The New Hampshire Legislature adopted a significant bill to protect private property on Thursday, which will reform the practice of civil asset forfeiture in the state.
The sudden move comes after a lengthy debate that nearly saw SB 522 stripped of one of its most important provisions: the elimination of the financial incentive to seize property. But lawmakers reached a deal that preserved that critical measure, and now the bill is on its way to the desk of Gov. Maggie Hassan, a Democrat, who has indicated she is likely to sign it.
Civil asset forfeiture laws allow for the seizure of property and currency suspected of involvement in a criminal act. These laws were initially ramped up in the 1980s for the narrow purpose of targeting the property and ill-gotten gains of drug kingpins and criminal organizations. But in the decades since, the reach and use of forfeiture have exploded, driven in large part by deficient due process protections for property owners and a powerful financial incentive that returns forfeiture proceeds to the original seizing agency. The result: law enforcement authorities can, and do, self-finance through the forcible seizure of property.
Reforms cannot come soon enough to the Granite State, where prosecutors need only prove by a preponderance of the evidence that property is tied to crime to permanently strip citizens of their cash and property. What’s more, current law requires innocent property owners to prove they did not use their property to commit a crime, or consent to its use. Once property or cash is forfeited, 45 percent of its value is returned to the seizing agency.
SB 522 would make some dramatic changes to forfeiture law in New Hampshire, including:
- Requiring a criminal conviction before property may be forfeited. If Hassan signs the bill into law, New Hampshire would be the 11th state with such a requirement. There are reasonable exceptions, however, for instances when a conviction “is not possible due to the person’s death, incompetence, unavailability” or “cannot be identified.”
- Shifting the burden of proof from innocent owners to the state, which must prove that a property owner “was a consenting party to the crime.”
- Raising the standard of proof to clear and convincing evidence, a much higher standard that represents a middle ground between the existing and too-low “preponderance of the evidence” standard and the “beyond a reasonable doubt” standard required in all criminal cases. Many states have lately chosen to heighten the evidentiary standards in forfeiture proceedings to “clear and convincing,” and a bill recently proposed in the U.S. House of Representatives would do the same for federal forfeiture.

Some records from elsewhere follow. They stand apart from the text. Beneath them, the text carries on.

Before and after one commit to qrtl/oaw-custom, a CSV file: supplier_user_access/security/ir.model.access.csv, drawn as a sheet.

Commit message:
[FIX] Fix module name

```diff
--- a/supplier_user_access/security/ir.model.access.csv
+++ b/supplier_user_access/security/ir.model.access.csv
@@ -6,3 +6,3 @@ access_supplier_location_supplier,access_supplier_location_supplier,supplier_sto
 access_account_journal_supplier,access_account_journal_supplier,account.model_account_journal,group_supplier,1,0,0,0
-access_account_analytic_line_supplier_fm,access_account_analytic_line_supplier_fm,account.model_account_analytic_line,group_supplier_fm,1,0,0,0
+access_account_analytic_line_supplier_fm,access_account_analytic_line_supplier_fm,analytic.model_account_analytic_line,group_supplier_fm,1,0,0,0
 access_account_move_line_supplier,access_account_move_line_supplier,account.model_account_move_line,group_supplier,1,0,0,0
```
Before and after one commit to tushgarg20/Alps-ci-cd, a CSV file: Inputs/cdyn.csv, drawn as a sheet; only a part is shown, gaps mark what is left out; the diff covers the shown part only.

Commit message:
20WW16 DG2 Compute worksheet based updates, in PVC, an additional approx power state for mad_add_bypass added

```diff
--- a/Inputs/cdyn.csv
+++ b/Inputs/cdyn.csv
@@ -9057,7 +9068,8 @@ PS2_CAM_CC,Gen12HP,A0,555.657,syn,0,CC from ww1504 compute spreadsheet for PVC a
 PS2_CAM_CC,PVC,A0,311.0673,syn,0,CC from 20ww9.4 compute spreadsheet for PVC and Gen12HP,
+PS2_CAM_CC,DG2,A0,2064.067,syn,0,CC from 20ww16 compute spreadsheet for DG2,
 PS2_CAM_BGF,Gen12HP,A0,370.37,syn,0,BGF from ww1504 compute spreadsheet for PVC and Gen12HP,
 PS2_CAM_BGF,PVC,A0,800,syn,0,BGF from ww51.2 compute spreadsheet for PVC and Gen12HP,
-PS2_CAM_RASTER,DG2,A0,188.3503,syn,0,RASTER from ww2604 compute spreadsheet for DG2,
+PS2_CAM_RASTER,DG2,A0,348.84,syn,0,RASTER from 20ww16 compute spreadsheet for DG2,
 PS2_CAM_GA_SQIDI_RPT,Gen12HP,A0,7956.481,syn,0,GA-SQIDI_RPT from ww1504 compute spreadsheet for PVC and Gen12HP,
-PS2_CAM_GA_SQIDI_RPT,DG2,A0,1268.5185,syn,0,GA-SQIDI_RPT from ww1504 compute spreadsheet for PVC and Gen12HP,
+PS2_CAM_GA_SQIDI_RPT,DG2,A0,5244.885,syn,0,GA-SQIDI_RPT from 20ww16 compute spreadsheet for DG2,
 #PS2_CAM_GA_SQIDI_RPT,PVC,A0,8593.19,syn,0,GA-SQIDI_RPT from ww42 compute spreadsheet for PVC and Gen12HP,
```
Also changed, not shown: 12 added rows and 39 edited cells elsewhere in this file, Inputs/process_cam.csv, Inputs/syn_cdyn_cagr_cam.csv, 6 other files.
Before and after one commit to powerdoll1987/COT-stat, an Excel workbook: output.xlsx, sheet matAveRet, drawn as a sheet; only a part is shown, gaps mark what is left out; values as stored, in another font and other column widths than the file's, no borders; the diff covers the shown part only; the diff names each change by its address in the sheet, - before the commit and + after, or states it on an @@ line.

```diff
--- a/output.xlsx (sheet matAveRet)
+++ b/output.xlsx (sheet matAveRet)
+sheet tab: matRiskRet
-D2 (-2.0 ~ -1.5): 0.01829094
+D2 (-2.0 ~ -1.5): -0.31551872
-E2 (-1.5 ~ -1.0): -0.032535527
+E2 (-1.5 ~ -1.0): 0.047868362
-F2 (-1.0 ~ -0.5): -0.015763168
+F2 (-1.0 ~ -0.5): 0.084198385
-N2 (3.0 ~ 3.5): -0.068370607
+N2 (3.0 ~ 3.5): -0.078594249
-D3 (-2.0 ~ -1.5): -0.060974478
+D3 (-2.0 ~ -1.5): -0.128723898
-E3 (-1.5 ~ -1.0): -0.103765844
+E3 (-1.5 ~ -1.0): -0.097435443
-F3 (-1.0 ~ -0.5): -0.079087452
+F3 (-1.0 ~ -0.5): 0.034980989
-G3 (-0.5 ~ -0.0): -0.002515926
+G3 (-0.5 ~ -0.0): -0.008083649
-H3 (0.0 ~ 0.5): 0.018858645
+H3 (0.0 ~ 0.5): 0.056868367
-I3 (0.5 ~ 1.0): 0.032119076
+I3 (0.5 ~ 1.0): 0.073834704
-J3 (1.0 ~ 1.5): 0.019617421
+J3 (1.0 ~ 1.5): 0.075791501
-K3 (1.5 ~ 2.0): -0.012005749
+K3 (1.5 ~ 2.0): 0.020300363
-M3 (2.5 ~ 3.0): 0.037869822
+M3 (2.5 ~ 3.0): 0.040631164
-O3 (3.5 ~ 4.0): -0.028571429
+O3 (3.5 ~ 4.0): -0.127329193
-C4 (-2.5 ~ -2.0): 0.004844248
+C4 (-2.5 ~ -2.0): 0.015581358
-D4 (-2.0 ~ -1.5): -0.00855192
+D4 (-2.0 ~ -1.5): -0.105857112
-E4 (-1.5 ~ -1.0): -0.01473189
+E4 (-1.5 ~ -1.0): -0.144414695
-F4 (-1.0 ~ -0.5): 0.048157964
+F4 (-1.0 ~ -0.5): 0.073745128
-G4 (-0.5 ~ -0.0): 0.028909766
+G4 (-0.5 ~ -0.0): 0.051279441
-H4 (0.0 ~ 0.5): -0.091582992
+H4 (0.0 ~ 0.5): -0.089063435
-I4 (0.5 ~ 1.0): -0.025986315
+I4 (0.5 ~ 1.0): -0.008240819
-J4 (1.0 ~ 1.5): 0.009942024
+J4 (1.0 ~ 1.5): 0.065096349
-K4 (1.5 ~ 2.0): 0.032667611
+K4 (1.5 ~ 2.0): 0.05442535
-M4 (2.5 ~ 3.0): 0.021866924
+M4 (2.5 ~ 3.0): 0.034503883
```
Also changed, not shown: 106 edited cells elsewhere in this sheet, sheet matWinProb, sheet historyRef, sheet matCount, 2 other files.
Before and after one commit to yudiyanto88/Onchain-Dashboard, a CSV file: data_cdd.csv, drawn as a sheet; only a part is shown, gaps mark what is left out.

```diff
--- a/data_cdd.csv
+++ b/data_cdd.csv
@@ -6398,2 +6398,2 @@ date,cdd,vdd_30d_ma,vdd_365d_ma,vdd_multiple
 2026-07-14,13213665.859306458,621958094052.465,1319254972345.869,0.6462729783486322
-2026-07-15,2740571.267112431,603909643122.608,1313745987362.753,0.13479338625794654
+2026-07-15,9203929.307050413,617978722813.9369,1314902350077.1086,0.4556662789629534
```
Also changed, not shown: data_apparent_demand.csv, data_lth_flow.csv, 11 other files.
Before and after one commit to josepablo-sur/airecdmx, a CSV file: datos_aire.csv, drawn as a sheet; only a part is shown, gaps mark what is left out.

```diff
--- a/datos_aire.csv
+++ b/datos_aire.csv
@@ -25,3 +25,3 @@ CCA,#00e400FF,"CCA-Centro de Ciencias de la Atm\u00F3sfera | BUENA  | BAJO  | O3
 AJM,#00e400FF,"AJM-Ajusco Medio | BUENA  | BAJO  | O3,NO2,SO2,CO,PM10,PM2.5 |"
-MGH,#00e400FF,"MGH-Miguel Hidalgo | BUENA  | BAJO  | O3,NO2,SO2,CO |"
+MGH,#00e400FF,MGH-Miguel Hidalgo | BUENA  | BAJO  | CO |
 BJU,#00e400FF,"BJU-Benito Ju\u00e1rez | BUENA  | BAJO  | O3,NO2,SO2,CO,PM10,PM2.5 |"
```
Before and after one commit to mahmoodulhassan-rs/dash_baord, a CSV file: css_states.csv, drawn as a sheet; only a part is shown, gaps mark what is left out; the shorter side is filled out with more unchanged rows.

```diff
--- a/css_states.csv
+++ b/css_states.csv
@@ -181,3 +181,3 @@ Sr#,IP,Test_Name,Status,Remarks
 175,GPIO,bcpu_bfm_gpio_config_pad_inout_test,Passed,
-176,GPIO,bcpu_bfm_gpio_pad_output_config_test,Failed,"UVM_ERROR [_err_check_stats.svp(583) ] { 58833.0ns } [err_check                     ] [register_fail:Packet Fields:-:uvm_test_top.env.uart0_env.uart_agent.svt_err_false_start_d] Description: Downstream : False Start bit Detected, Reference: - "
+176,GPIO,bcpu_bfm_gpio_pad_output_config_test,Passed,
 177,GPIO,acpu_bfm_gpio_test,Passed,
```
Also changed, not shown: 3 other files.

- Returning all forfeiture proceeds to the general fund, eliminating the financial incentive to seize property under state forfeiture law.
Unfortunately, while the state law incentive to seize property has been eliminated, an alternative route to lucrative forfeiture proceeds remains intact.
Thanks to federal “equitable sharing” programs administered by the Justice and Treasury departments, property seized by state and local law enforcement agencies can be transferred to federal officials for forfeiture under federal law. The original seizing agency may then expect to receive up to 80 percent of the proceeds, which must be spent by that agency for “law enforcement purposes.” State and local legislators have no say in how these funds are spent.
By all appearances, New Hampshire law enforcement agencies have taken full advantage of this “loophole,” receiving more than $17 million in equitable sharing revenues since 2000. Since 1999, state agencies have only generated $1.15 million via state law forfeitures. Why the tremendous disparity? The equitable sharing program promises a greater payout than state law—an 80 percent return versus the 45 percent return under current law—and state agencies in New Hampshire are likely simply following the money.
Other states, such as New Mexico, Nebraska, and Maryland, have restricted the ability of their law enforcement agencies to transfer property for federal forfeiture or receive the resulting payments. New Hampshire would be wise to follow that lead; until it does, the impact of SB 522 is likely to be seriously blunted by law enforcement agencies that have every incentive to circumvent the new law, and little compunction about doing so.
Reforms like those in SB 522 will make it far more difficult to seize property from innocent people. New Hampshire has taken a solid first step toward restoring forfeiture to its original and laudable goal: targeting the ill-gotten gains of criminals.